Once the pictures are set aside, retype the remaining entries exactly.

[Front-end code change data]
++++
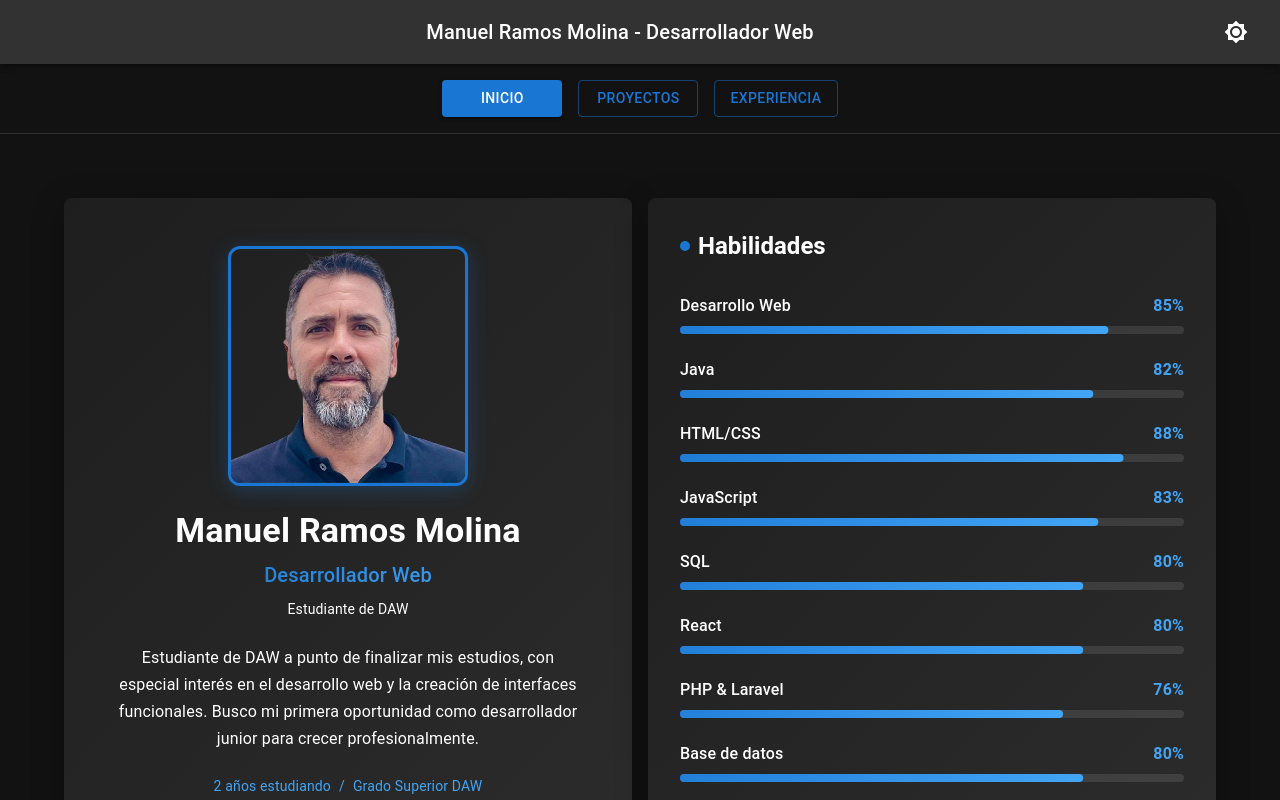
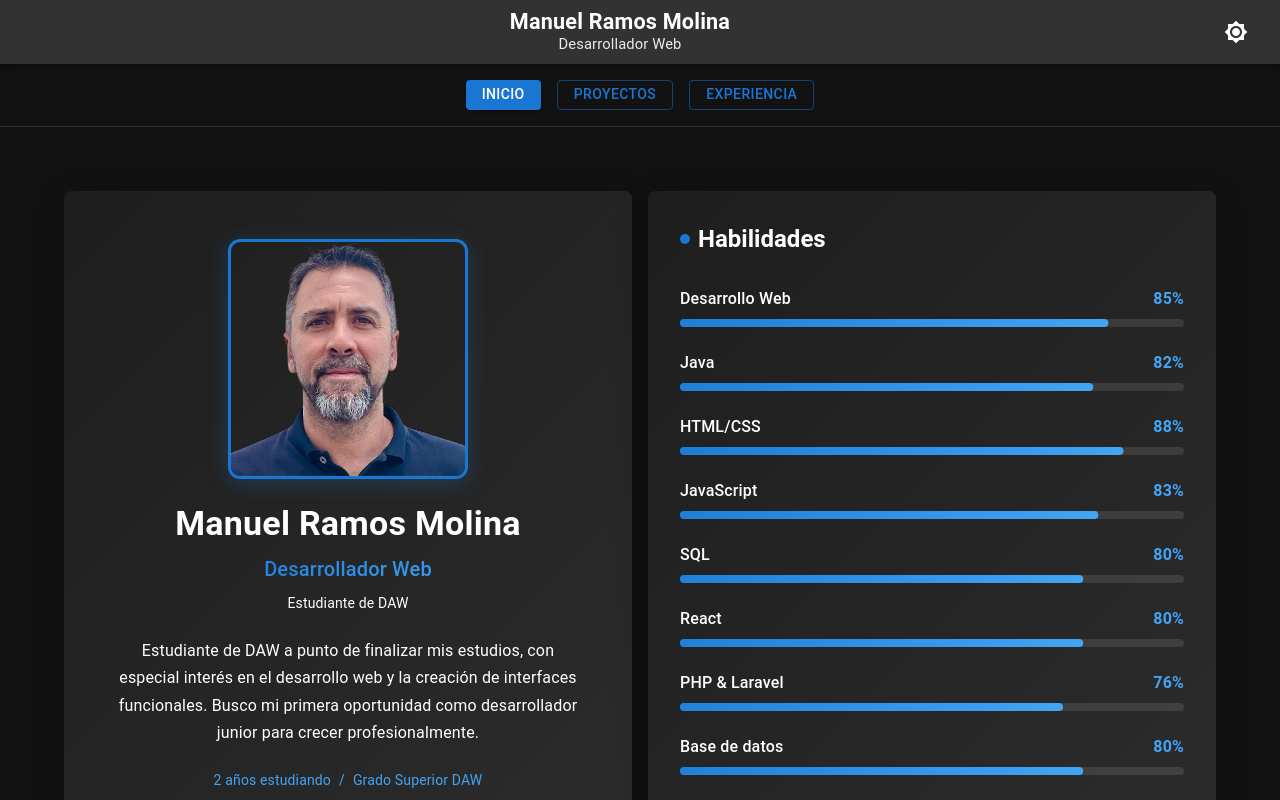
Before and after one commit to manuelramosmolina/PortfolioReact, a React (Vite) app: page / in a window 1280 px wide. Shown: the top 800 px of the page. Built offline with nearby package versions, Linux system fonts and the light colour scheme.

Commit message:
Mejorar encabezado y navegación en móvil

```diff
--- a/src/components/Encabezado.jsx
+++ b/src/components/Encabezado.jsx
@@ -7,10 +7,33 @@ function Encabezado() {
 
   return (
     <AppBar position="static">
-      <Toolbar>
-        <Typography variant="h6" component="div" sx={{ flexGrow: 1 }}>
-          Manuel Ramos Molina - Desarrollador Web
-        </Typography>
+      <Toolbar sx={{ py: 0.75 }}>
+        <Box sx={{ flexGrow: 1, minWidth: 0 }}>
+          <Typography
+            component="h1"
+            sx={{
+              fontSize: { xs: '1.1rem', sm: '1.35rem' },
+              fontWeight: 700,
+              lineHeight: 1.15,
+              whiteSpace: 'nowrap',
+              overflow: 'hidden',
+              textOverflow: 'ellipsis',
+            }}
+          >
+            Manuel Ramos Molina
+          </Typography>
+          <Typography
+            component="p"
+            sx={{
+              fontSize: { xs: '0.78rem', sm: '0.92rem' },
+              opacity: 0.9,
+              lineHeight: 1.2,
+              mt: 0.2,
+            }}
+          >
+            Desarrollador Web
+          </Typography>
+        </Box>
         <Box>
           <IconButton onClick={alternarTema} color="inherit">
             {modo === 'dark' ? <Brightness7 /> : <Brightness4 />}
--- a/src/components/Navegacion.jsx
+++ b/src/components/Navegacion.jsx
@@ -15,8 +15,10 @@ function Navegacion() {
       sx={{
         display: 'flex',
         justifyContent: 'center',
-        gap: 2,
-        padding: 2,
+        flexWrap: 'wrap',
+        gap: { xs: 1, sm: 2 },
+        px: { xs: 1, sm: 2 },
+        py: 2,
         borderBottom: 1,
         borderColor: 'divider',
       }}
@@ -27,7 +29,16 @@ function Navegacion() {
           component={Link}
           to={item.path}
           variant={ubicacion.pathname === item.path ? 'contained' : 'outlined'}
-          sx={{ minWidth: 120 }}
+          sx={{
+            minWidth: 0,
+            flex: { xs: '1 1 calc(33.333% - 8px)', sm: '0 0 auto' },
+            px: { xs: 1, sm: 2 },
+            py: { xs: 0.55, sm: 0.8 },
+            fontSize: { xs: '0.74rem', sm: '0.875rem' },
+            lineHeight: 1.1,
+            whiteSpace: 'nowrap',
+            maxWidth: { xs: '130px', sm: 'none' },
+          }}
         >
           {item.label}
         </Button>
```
++++
RESPONSE AREA
Before and after one commit to manuelramosmolina/PortfolioReact, a React (Vite) app: page / in a window 1280 px wide. Shown: the top 800 px of the page. Built offline with nearby package versions, Linux system fonts and the light colour scheme.

Commit message:
Mejorar encabezado y navegación en móvil

```diff
--- a/src/components/Encabezado.jsx
+++ b/src/components/Encabezado.jsx
@@ -7,10 +7,33 @@ function Encabezado() {
 
   return (
     <AppBar position="static">
-      <Toolbar>
-        <Typography variant="h6" component="div" sx={{ flexGrow: 1 }}>
-          Manuel Ramos Molina - Desarrollador Web
-        </Typography>
+      <Toolbar sx={{ py: 0.75 }}>
+        <Box sx={{ flexGrow: 1, minWidth: 0 }}>
+          <Typography
+            component="h1"
+            sx={{
+              fontSize: { xs: '1.1rem', sm: '1.35rem' },
+              fontWeight: 700,
+              lineHeight: 1.15,
+              whiteSpace: 'nowrap',
+              overflow: 'hidden',
+              textOverflow: 'ellipsis',
+            }}
+          >
+            Manuel Ramos Molina
+          </Typography>
+          <Typography
+            component="p"
+            sx={{
+              fontSize: { xs: '0.78rem', sm: '0.92rem' },
+              opacity: 0.9,
+              lineHeight: 1.2,
+              mt: 0.2,
+            }}
+          >
+            Desarrollador Web
+          </Typography>
+        </Box>
         <Box>
           <IconButton onClick={alternarTema} color="inherit">
             {modo === 'dark' ? <Brightness7 /> : <Brightness4 />}
--- a/src/components/Navegacion.jsx
+++ b/src/components/Navegacion.jsx
@@ -15,8 +15,10 @@ function Navegacion() {
       sx={{
         display: 'flex',
         justifyContent: 'center',
-        gap: 2,
-        padding: 2,
+        flexWrap: 'wrap',
+        gap: { xs: 1, sm: 2 },
+        px: { xs: 1, sm: 2 },
+        py: 2,
         borderBottom: 1,
         borderColor: 'divider',
       }}
@@ -27,7 +29,16 @@ function Navegacion() {
           component={Link}
           to={item.path}
           variant={ubicacion.pathname === item.path ? 'contained' : 'outlined'}
-          sx={{ minWidth: 120 }}
+          sx={{
+            minWidth: 0,
+            flex: { xs: '1 1 calc(33.333% - 8px)', sm: '0 0 auto' },
+            px: { xs: 1, sm: 2 },
+            py: { xs: 0.55, sm: 0.8 },
+            fontSize: { xs: '0.74rem', sm: '0.875rem' },
+            lineHeight: 1.1,
+            whiteSpace: 'nowrap',
+            maxWidth: { xs: '130px', sm: 'none' },
+          }}
         >
           {item.label}
         </Button>
```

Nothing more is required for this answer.